Hammer films continue to disappoint with the uninspired horror of The Quiet Ones
The beginning of The Quiet Ones seems promising: The year is 1974. Joseph Coupland, an Oxford professor, is intent on proving that the supernatural does not exist, but merely an extension of a sickly brain. He and two of his students are testing his theory on Jane, a young woman with deep psychological issues. Is she somehow transferring her negative energy into observable phenomena? Could the mind really be in control of matter? So far, so good. Then, a few minutes in, we watch footage of Coupland’s prior subject, a little boy whose manifestations got out of control. As we watch him go through an apparent seizure, the film jitters and sputters in that cliché way we’ve come to expect of “old film”… and clearly spot a blurry special effect of the demon (or ghost, take your pick) which is possessing him, along with the requisite “growl” reserved for evil apparitions.
Why, oh why? Why ruin a perfectly intriguing setup so early by giving away the plot? Just this shot and you already know that Jane is also possessed, and that the professor’s ideas will be shot down by the movie’s end in yet another unsubtle shockfest. Perhaps this was the direction The Quiet Ones would’ve taken anyway, but it would’ve been so much better if the film had actually been scary on account of the science and not the usual horror tropes. Sigh.
This is the fifth film to come from the revamped Hammer Films, once famous for their series of Dracula, Frankenstein, and Mummy films, as well as other horror classics such as The Quartermass Experiment in 1955. But the results so far have been lethargic at best, with drivel such as the vampire flick Let Me In (2010) – the pedestrian remake of the Swedish feature Let The Right One In (2008), a film you definitely should see – and the lackluster ghost story The Woman in Black (2012).
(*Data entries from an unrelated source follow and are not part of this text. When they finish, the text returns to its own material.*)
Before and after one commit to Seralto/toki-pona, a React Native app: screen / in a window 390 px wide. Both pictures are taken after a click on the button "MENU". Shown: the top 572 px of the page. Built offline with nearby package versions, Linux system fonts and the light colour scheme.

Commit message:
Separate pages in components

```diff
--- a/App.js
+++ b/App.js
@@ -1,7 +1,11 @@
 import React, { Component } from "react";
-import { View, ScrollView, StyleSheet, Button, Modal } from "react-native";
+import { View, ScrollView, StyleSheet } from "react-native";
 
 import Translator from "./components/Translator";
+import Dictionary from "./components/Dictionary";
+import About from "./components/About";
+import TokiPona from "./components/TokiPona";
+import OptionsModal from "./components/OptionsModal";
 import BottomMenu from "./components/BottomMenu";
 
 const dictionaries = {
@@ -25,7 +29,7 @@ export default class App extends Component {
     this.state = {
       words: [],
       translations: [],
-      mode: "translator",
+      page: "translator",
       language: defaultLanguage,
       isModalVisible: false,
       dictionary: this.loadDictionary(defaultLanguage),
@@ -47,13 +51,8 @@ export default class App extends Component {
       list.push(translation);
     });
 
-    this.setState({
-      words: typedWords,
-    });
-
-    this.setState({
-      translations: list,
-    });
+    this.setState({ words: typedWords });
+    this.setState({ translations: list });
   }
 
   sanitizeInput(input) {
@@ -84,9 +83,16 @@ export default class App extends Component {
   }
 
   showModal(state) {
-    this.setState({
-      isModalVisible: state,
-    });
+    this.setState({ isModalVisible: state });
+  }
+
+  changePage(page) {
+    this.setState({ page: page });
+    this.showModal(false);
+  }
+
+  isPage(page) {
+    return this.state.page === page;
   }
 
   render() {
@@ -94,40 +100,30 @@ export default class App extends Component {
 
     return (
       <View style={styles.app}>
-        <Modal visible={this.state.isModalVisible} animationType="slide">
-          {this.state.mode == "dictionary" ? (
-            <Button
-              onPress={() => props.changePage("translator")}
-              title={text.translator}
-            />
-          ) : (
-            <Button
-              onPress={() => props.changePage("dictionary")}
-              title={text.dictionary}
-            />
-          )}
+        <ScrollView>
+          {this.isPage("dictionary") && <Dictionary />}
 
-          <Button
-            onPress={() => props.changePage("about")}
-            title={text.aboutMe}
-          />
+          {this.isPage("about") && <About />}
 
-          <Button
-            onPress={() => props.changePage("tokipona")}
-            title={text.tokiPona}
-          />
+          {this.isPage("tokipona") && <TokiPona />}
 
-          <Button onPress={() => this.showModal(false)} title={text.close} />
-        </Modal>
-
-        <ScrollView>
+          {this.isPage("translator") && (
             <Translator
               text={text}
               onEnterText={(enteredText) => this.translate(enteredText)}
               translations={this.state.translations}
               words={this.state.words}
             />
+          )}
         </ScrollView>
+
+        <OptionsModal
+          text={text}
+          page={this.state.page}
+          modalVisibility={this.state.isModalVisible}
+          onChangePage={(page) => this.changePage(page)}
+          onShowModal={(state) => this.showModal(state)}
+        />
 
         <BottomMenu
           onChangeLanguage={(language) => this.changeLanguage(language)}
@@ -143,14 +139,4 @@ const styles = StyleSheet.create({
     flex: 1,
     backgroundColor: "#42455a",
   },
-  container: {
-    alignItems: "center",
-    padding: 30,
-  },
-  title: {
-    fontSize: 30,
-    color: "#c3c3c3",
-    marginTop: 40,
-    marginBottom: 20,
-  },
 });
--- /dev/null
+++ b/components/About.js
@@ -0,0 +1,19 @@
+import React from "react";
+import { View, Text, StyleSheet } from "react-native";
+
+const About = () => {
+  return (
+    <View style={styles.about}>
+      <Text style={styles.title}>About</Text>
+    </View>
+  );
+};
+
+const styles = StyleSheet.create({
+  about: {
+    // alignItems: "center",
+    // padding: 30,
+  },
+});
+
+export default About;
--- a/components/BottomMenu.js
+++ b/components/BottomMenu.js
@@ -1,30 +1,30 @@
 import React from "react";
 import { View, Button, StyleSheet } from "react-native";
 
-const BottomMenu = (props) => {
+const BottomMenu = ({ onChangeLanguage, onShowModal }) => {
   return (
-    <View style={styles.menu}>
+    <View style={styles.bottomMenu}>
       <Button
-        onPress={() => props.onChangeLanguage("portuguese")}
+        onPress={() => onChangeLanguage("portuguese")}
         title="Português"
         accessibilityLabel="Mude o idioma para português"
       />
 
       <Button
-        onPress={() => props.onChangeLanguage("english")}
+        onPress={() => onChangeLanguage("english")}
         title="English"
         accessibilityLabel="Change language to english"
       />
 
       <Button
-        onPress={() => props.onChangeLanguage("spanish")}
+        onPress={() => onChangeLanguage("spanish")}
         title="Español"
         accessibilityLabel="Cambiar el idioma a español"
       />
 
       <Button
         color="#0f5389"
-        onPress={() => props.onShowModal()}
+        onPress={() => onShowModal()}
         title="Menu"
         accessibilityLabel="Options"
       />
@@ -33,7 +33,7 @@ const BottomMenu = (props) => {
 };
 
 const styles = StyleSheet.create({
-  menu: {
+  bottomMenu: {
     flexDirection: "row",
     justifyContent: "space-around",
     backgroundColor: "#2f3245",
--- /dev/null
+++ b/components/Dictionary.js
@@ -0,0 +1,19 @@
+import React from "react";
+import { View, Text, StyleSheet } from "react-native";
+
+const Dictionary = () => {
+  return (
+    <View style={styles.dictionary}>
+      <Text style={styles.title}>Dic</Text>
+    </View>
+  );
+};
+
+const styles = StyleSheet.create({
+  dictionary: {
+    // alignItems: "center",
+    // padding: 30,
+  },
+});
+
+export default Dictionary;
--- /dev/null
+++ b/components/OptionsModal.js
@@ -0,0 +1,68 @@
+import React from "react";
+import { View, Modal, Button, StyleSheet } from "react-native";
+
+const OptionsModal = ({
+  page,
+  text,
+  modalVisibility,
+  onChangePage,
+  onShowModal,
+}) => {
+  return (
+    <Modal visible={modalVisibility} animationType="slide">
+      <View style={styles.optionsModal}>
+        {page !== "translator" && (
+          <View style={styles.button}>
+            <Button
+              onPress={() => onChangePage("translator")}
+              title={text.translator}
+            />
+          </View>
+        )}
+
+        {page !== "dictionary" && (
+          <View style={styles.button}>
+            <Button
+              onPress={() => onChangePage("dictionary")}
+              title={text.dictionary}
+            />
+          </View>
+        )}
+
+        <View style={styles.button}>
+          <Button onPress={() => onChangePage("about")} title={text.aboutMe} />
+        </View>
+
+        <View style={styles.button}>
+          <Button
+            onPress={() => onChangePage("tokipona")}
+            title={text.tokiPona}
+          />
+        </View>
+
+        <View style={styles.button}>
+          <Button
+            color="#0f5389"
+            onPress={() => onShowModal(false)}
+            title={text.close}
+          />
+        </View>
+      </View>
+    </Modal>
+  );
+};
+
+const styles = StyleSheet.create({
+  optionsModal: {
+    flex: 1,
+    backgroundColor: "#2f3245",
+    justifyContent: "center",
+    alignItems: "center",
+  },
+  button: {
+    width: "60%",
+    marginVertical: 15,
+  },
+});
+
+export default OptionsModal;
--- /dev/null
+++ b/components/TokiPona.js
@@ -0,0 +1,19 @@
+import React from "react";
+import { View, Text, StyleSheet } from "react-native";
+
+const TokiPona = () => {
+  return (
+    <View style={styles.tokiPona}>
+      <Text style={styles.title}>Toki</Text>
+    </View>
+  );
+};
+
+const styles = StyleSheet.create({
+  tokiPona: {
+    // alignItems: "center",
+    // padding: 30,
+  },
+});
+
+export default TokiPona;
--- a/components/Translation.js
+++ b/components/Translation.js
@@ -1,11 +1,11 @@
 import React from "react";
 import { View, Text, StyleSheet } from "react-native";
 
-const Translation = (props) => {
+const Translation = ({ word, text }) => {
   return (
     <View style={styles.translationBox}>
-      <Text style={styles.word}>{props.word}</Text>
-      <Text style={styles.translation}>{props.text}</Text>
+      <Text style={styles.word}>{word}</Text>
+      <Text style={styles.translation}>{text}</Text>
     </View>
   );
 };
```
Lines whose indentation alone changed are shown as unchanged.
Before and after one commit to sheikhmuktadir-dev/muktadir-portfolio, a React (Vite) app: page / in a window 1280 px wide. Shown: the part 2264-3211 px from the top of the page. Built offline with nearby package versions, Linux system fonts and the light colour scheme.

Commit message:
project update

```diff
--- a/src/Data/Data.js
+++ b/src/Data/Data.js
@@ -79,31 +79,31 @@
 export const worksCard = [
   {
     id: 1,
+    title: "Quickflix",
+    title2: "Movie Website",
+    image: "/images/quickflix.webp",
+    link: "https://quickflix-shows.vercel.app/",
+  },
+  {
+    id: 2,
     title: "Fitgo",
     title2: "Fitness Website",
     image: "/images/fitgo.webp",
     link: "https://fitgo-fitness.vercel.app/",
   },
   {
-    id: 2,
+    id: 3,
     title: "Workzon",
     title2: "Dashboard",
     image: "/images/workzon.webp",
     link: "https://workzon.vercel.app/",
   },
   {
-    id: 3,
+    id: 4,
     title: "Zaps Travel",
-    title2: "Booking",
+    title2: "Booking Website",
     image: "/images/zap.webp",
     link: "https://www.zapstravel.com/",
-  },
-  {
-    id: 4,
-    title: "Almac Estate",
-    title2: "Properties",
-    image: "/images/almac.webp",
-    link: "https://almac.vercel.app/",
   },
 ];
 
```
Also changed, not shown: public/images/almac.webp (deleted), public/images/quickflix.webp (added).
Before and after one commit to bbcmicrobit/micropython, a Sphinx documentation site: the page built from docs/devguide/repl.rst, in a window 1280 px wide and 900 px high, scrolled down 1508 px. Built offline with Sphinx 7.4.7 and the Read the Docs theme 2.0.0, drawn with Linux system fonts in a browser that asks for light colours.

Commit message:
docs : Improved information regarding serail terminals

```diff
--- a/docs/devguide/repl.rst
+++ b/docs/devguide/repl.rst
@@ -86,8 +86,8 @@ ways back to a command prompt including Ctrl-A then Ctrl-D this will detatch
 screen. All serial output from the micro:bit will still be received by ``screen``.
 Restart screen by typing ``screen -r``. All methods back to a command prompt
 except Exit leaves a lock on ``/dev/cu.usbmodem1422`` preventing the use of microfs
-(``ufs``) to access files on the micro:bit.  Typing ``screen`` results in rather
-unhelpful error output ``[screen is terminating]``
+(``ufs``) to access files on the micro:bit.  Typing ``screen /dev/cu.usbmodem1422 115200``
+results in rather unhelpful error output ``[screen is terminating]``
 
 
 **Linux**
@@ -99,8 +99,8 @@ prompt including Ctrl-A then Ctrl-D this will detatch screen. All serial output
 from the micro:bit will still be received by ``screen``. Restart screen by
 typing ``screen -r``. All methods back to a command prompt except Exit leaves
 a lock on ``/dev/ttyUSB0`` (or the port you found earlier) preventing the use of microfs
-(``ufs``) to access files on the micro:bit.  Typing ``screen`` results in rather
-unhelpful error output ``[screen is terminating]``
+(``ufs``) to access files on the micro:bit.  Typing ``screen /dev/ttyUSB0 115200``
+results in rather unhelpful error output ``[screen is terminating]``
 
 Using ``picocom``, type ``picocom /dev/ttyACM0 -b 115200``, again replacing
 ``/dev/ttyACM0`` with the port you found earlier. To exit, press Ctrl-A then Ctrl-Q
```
Having said that, The Quiet Ones is not entirely without merit. Director John Pogue and cinematographer Mátyás Erdély know how to squeeze tension from the frame, allowing the camera to linger for extended periods of time (always scary). There are some interesting choices, such as having one of the lead characters (Sam Claflin) documenting the experiment on celluloid, thereby giving the movie a quasi-found footage feel: A particular scene where the group moves along a darkened house searching for the entity is effectively creepy, recalling films such as 1999’s The Blair Witch Project (another film you should see). Jared Harris, whose performance in the TV series Mad Men (2007-2015) was superb, holds the screen with equal aplomb here as the unbelieving academic. And Olivia Cooke proves to be a young talent to watch, imbuing Jane with equal measures of eerie stillness and sexual curiosity. But it’s all for naught when the script is so nonsensical the filmmakers have to rely on an “inspired by actual events” disclaimer for legitimacy.
By the time we get to the revelations of demon worshiping, symbols carved in flesh, and vomiting ectoplasm, you know you’ve walked down this road before. Too bad. The Quiet Ones makes plenty of noise, but in the end it has little to say.
Carlos I. Cuevas